Eating Ceviche at the Mercado de Mariscos (Panama City): Have a taste of the rich waters off the country’s Pacific coastline with a sample of ceviche, finely diced and marinated fish and/or shellfish, from a Styrofoam cup sold at one of the many carts in Panama City’s most famous market. If the tall glass jars and piles of just-caught seafood on ice is a bit too raw an experience for you, step outside to the slightly more formal market stalls with full menus of seafood dishes. 
Walking Through a Coffee Plantation on the Barú Volcano (Chiriquí Highlands): The rugged, 3,505m (11,500-ft.) Barú volcano, the highest point in the country, is the centerpiece of Volcán Barú National Park and a “bioclimatic island.” It’s home to a wild, dense rainforest packed with bamboo gardens and towering trees dripping with vines and sprouting bromeliads and orchids from its trunks and branches. Near Boquete, the slopes of the volcano are home to some of the most prized coffee plantations in the world. 
Exploring the Canal Zone (near Panama City): Seeing the modern marvel of engineering that is the canal will show you how powerful a force human beings are on this planet. Fittingly, this manmade wonder is enveloped in some of the most pristine wilderness in Central America. 
Visiting Emberá Villages by Dugout Canoe (Chagres River, near Panama City): This adventure trip through the jungle-choked Chagres River by motorized dugout canoe to an Emberá Indian village feels worlds away from Panama City. Along the way, guides keep an eye out for wildlife such as monkeys and birds. The Emberá’s rustic villages, handicrafts, and temporary jagua -stain “tattoos” fascinate kids and adults alike. 

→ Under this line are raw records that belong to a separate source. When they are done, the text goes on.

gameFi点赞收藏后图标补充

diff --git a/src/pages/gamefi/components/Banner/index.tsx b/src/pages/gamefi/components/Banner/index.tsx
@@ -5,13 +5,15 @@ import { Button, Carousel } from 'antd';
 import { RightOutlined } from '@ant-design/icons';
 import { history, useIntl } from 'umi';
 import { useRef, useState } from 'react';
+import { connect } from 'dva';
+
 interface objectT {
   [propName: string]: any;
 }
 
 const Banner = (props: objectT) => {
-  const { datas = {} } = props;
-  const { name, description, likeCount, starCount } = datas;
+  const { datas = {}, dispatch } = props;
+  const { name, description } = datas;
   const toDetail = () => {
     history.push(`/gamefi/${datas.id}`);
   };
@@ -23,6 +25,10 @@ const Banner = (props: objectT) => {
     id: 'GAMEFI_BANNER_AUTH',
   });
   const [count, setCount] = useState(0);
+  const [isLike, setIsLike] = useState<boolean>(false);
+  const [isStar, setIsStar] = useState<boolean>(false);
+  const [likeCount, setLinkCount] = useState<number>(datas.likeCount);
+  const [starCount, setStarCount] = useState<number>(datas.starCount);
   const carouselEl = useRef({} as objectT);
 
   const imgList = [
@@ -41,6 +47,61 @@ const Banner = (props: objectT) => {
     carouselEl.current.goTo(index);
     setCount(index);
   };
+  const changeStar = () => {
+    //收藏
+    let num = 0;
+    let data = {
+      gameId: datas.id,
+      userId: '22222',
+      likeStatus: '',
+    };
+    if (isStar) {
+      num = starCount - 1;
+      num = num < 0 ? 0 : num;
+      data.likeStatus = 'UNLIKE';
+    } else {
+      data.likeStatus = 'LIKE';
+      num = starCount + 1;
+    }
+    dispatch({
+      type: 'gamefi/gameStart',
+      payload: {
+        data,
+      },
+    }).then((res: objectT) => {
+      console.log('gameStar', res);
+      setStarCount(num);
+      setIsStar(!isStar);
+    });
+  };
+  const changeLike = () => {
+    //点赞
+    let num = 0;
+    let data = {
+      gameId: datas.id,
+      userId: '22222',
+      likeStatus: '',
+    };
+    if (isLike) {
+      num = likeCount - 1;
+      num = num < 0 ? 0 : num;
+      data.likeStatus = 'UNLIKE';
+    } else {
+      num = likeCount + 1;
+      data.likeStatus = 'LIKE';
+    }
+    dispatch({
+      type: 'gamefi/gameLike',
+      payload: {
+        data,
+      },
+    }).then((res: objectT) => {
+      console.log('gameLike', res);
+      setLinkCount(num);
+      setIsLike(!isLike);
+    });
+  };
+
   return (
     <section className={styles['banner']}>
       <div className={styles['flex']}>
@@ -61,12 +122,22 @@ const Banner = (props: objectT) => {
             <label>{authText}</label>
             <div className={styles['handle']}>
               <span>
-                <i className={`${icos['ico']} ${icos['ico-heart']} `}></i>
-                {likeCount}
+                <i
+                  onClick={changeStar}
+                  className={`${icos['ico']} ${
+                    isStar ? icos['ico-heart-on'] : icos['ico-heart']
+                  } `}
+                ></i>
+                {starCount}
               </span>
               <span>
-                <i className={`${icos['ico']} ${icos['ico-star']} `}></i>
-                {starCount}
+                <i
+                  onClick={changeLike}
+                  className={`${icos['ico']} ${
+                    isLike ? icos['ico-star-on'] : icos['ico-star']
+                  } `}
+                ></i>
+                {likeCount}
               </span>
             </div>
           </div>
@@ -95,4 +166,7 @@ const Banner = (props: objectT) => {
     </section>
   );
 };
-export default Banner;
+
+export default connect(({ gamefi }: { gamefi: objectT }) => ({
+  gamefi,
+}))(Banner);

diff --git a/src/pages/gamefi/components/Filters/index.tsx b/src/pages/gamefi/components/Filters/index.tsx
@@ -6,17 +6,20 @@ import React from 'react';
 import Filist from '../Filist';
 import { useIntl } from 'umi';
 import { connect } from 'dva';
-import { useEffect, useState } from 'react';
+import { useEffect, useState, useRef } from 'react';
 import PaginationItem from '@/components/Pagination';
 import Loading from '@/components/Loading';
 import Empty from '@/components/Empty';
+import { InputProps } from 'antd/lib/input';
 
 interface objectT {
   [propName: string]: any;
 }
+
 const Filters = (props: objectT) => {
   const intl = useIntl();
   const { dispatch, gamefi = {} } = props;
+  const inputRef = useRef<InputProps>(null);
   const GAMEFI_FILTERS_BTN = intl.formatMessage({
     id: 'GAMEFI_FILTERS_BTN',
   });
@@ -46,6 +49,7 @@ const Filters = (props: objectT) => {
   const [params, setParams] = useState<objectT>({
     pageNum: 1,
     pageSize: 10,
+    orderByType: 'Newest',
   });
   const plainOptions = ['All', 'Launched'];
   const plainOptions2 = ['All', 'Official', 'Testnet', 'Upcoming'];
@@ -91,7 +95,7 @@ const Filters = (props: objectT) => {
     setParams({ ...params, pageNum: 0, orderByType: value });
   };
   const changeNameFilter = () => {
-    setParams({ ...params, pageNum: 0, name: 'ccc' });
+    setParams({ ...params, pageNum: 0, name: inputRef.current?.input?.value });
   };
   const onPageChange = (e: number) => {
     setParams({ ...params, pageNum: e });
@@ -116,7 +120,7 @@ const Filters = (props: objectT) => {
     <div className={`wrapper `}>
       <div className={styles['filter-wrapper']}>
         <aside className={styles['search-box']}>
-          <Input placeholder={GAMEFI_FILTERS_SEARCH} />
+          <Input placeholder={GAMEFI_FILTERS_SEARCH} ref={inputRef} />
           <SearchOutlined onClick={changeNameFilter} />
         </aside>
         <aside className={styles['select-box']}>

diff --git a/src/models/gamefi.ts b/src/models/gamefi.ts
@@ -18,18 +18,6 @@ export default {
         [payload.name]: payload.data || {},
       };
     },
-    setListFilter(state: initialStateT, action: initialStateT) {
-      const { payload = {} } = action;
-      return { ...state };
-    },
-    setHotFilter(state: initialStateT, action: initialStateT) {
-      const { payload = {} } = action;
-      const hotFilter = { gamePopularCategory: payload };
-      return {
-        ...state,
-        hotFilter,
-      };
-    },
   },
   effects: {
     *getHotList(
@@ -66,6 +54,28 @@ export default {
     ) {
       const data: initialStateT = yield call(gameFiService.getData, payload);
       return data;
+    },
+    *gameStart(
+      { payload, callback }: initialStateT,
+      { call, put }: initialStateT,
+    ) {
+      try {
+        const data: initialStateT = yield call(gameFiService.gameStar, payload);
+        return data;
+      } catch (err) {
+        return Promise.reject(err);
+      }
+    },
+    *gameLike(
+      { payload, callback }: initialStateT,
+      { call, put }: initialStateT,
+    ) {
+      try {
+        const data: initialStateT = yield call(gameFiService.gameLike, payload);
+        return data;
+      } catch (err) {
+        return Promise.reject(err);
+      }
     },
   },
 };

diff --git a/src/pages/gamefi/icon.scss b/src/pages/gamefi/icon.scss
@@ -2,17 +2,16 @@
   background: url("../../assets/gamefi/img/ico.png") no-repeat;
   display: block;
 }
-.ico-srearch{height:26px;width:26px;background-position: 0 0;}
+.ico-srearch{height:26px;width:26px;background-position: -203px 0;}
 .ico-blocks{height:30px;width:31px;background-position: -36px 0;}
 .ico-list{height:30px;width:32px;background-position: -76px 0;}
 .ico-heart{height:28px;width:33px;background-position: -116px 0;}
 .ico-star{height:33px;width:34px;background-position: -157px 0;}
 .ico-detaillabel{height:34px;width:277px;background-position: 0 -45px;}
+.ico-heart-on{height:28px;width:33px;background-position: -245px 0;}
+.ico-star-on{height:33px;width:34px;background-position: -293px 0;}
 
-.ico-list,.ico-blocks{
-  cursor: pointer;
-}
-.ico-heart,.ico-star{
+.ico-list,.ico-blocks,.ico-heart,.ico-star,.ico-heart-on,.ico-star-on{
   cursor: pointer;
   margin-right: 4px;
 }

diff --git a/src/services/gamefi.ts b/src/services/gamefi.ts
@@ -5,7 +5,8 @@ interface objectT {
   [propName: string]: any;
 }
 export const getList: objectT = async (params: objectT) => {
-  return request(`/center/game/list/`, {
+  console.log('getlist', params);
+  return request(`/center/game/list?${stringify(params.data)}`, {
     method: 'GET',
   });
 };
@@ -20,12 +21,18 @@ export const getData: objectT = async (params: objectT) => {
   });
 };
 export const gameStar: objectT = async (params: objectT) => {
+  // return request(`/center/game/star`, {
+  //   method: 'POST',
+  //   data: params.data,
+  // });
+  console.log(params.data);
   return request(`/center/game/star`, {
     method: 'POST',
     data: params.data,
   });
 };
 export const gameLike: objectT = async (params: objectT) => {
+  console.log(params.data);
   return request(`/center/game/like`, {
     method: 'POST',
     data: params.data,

Living like the Kuna Yala (Comarca Kuna Yala): This tropical paradise, with more than 350 idyllic islands and islets ringed in white sand, coral gardens, and mangrove swamps, is often populated with not much more than slender coconut palms and a few thatch-roofed huts of the Kuna indigenous community. Along the coast, some of Panama’s wildest jungle can be explored on hikes arranged by local tour guides, but most visitors come just to soak in the warm breezes and cool turquoise waters. 
Whale-Watching in the Gulf of Chiriquí (Western Panama): The deep waters and sheltered bays and islets in the Gulf of Chiriquí and Coiba National Park attract whales from both the northern and southern hemispheres to mate and calf. Your best chance of seeing humpback, fin, or pilot whales are between the months of August and November, when they come so close they can sometimes be seen from the shore. 
Watching the Diablos and Congos Dance (Portobelo): This folkloric dance is performed by the descendants of the cimarrones, the runaway slaves who fiercely fought for their freedom during the Spanish colonial period, in this port where the Afro-Panamanian legacy runs deep. The routines feature lively drum beats, colorful and often outrageous costumes, lavish masks, chants, and songs. They are performed during the Carnaval period, though Casa Congo ( 202-0880 ) in Portobelo can set up performances for groups during the rest of the year. 
Experience Carnaval in Las Tablas (Panama City): Although Panama City’s Carnaval is more of a typical metropolitan party, this colonial town in the Azuero Peninsula holds a more traditional festival. The atmosphere is enlivened by an intense rivalry between “high street” and “low street,” with each side vying to have the most creative costumes and floats. 

Note: This information was accurate when it was published, but can change without notice. Please be sure to confirm all rates and details directly with the companies in question before planning your trip.